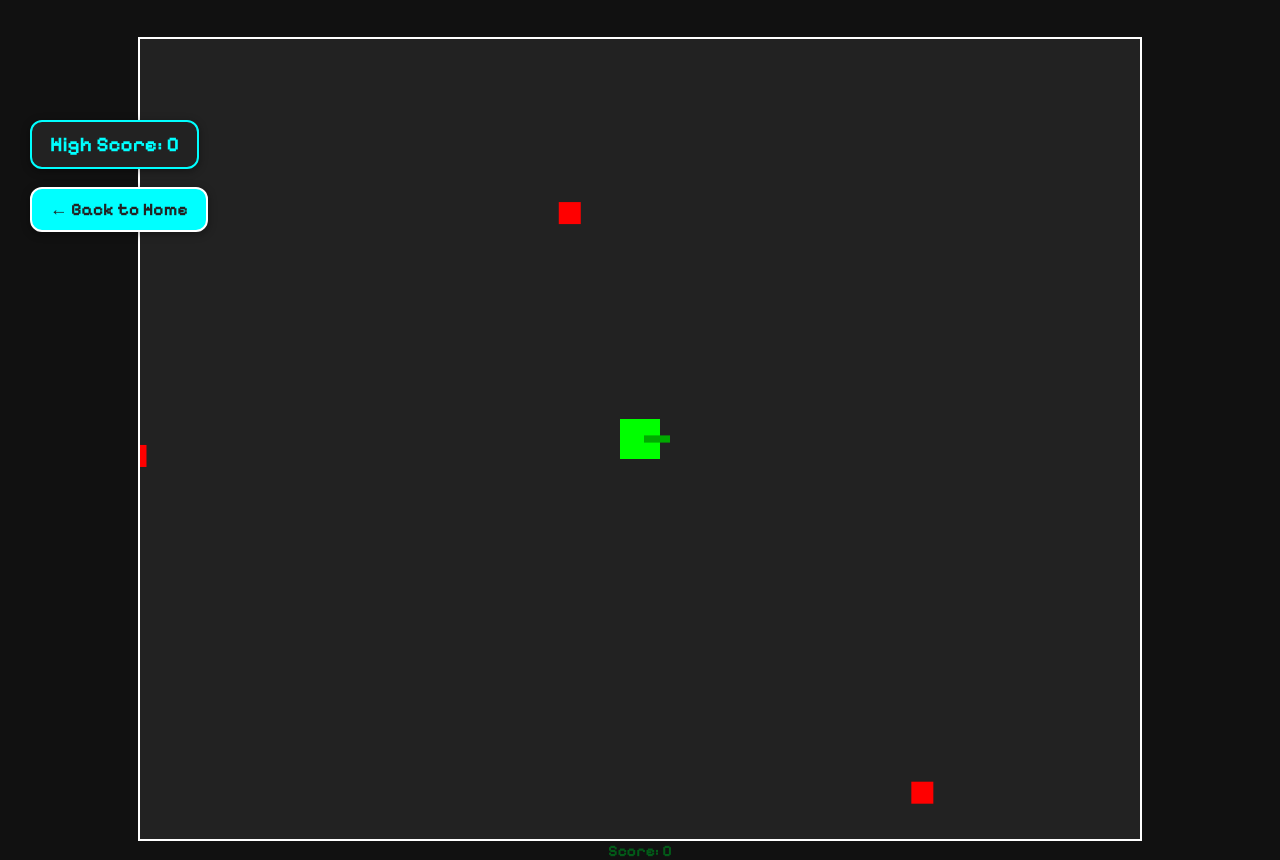
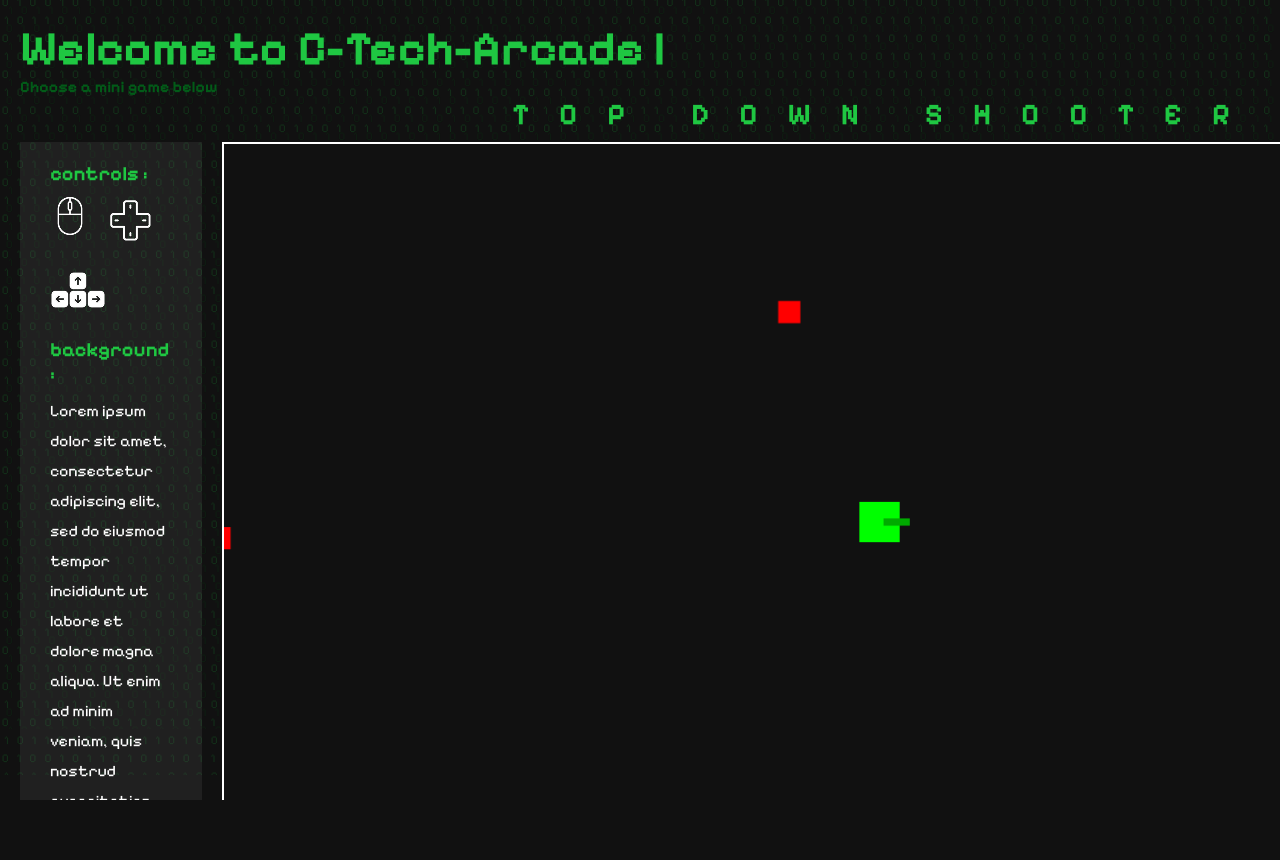
Before and after one commit to Artists-for-Humanity/Ctech-Arcade, a plain HTML site: page game7/game7.html in a window 1280 px wide. After the commit the page ends 800 px from the top, so only its background shows below. Drawn offline with Linux system fonts and the light colour scheme; a web font is replaced by a local one.

Commit message:
Game page updated styles

```diff
--- a/game7/game7.html
+++ b/game7/game7.html
@@ -8,17 +8,51 @@
   <script src="../loading.js"></script>
 </head>
 <body>
-    <div class="sidebar">
+    <div class="main-container">
+
+    <div>
+        <h1>Welcome to C-Tech-Arcade  l</h1>
+        <p>Choose a mini game below</p>
+    </div>
+    <!-- <div class="sidebar">
       <div id="highScore">High Score: 0</div>
       <a href="../index.html" class="home-btn">← Back to Home</a>
     </div>
-    <h1>Top-Down Shooter</h1>
-    <canvas id="gameCanvas" width="1000" height="800"></canvas>
-    <p id="score">Score: 0</p>
+    <h1>Top-Down Shooter</h1> -->
+    <div class="container">
+    <div class="game-title">Top Down Shooter</div>
+    <div class="game-container">
+        <div class="game-info">
+            <div>
+            <div class="info-header">controls :</div>
+            <div class="controls">
+                <img src="../assets/mouse.png" alt="mouse" srcset="">
+                <img src="../assets/control.png" alt="controls" srcset="">
+                <img src="../assets/arrows.png" alt="arrows" srcset="">
+            </div>
+             <div class="info-header">background :</div>
+             <div class="info-text">
+                Lorem ipsum dolor sit amet, consectetur adipiscing elit, sed do eiusmod tempor incididunt ut labore et dolore magna aliqua. Ut enim ad minim veniam, quis nostrud exercitation ullamco laboris nisi ut aliquip ex ea commodo consequat. Duis aute irure dolor in reprehenderit in voluptate velit esse cillum dolore eu fugiat nulla pariatur. Excepteur sint occaecat cupidatat non proident, sunt in culpa qui officia deserunt mollit anim id est laborum.
+             </div>
+             </div>
+
+             <a href="../index.html" class="exit">EXIT</a>
+
+         </div>
+        <canvas class="gameCanvas" id="gameCanvas" width="1300" height="750"></canvas>
+    </div>
+    </div>
+
+
+    <!-- <p id="score">Score: 0</p> -->
+
+    </div>
     <script src="game7.js"></script>
 
     <script>
         // Initialize loading system for game page
+            initializeLoading(true);
+
     </script>
 </body>
 </html>
--- a/loading.js
+++ b/loading.js
@@ -104,22 +104,30 @@ function initializeLoading(isGamePage = false) {
     });
 
     // Show loading animation when returning from other pages
+    // window.addEventListener('load', function() {
+    //     if (document.referrer &&
+    //         (document.referrer.includes('/game') || document.referrer.includes('index.html'))) {
+    //         const progressInterval = showLoading();
+
+    //         setTimeout(() => {
+    //             if (progressInterval) clearInterval(progressInterval);
+    //             const progressFill = document.getElementById('progressBarFill');
+    //             if (progressFill) {
+    //                 progressFill.style.width = '100%';
+    //             }
+
+    //             setTimeout(() => {
+    //                 hideLoading();
+    //             }, 300);
+    //         }, 1000);
+    //     }
+    // });
     window.addEventListener('load', function() {
-        if (document.referrer &&
-            (document.referrer.includes('/game') || document.referrer.includes('index.html'))) {
-            const progressInterval = showLoading();
+    // Only show loading overlay if coming from a different origin or direct navigation
+    // (not from our own navigation)
+    // Remove or comment out this block entirely if you don't want any loading on page load
+    // If you want to keep a quick flash for direct navigation, you can keep a minimal version
+    hideLoading();
+});
 
-            setTimeout(() => {
-                if (progressInterval) clearInterval(progressInterval);
-                const progressFill = document.getElementById('progressBarFill');
-                if (progressFill) {
-                    progressFill.style.width = '100%';
-                }
-
-                setTimeout(() => {
-                    hideLoading();
-                }, 300);
-            }, 1000);
-        }
-    });
 }
--- a/style.css
+++ b/style.css
@@ -4,8 +4,11 @@
 :root {
      --primary-bg-color: #111111;
     --secondary-bg-color: #68686830;
+    --tertiary-bg-color: #68686830;
     --primary-text-color: #1FC742;
      --secondary-text-color: #025B18;
+    --tertiary-text-color: #FFFFFF;
+    --alert-color: #FF004D;
 
 }
 
@@ -101,6 +104,7 @@ p {
     font-size: 16px;
     font-weight: bold;
     margin: 0px;
+    text-align: left;
 }
 
 .games{
@@ -246,3 +250,95 @@ p {
     transition: width 0.1s ease;
     box-shadow: 0 0 10px var(--primary-text-color);
 }
+
+.container{
+    box-sizing: border-box;
+    width:100%;
+    height:100%;
+    display: flex;
+    flex-direction: column;
+}
+
+.game-container{
+    display: flex;
+    /* margin-top: 30px; */
+    box-sizing: border-box;
+    justify-content: space-between;
+    width:100%;
+    height:100%;
+}
+
+.game-title{
+    font-size: 30px;
+    font-weight: bold;
+    margin: 0px 0px 10px 0px;
+    text-align: right;
+    letter-spacing: 30px;
+    text-transform: uppercase;
+    box-sizing: border-box;
+
+}
+
+.game-info{
+    width:25%;
+    height:100%;
+    background-color: var(--secondary-bg-color);
+    margin:0px 20px 0px 0px;
+    box-sizing: border-box;
+    text-align: left;
+    padding: 0px 30px 0px 30px;
+    display: flex;
+    flex-direction: column;
+    justify-content: space-between;
+}
+
+.info-header{
+    font-size: 20px;
+    color:var(--primary-text-color);
+    margin-top:20px;
+    font-weight: bold;
+}
+
+.controls{
+    display: grid;
+    grid-template-columns: repeat(2, 1fr);
+    grid-template-rows: repeat(2, 1fr);
+    grid-row-gap: 10px;
+    margin-top:10px;
+    max-width: 50%;
+}
+
+.info-text{
+    font-size: 16px;
+    color: var(--tertiary-text-color);
+    margin-top:10px;
+    line-height: 30px;
+}
+
+.gameCanvas{
+    margin:0px;
+    /* width: 80vw; */
+    background-color: var(--primary-bg-color);
+    box-sizing: border-box;
+}
+
+.exit{
+    color: var(--alert-color);
+    border: 1px solid var(--alert-color);
+    background-color: transparent;
+    border-radius: 3px;
+    cursor: pointer;
+    margin-top:40px;
+    margin-bottom:40px;
+    font-size: 18px;
+    font-weight: bold;
+    text-align: center;
+    text-decoration: none;;
+    padding: 10px 40px 10px 40px;
+}
+
+.exit:hover{
+    background-color: var(--alert-color);
+    color: var(--tertiary-text-color);
+    transition:0.3s;
+}
```
Also changed, not shown: index.html (+0 -1 lines), assets/arrows.png (added), assets/control.png (added), assets/mouse.png (added).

________________________________________

# What needs to be done
Respond with a number only, please: how many lines in this data include the word "container".

# Task response
5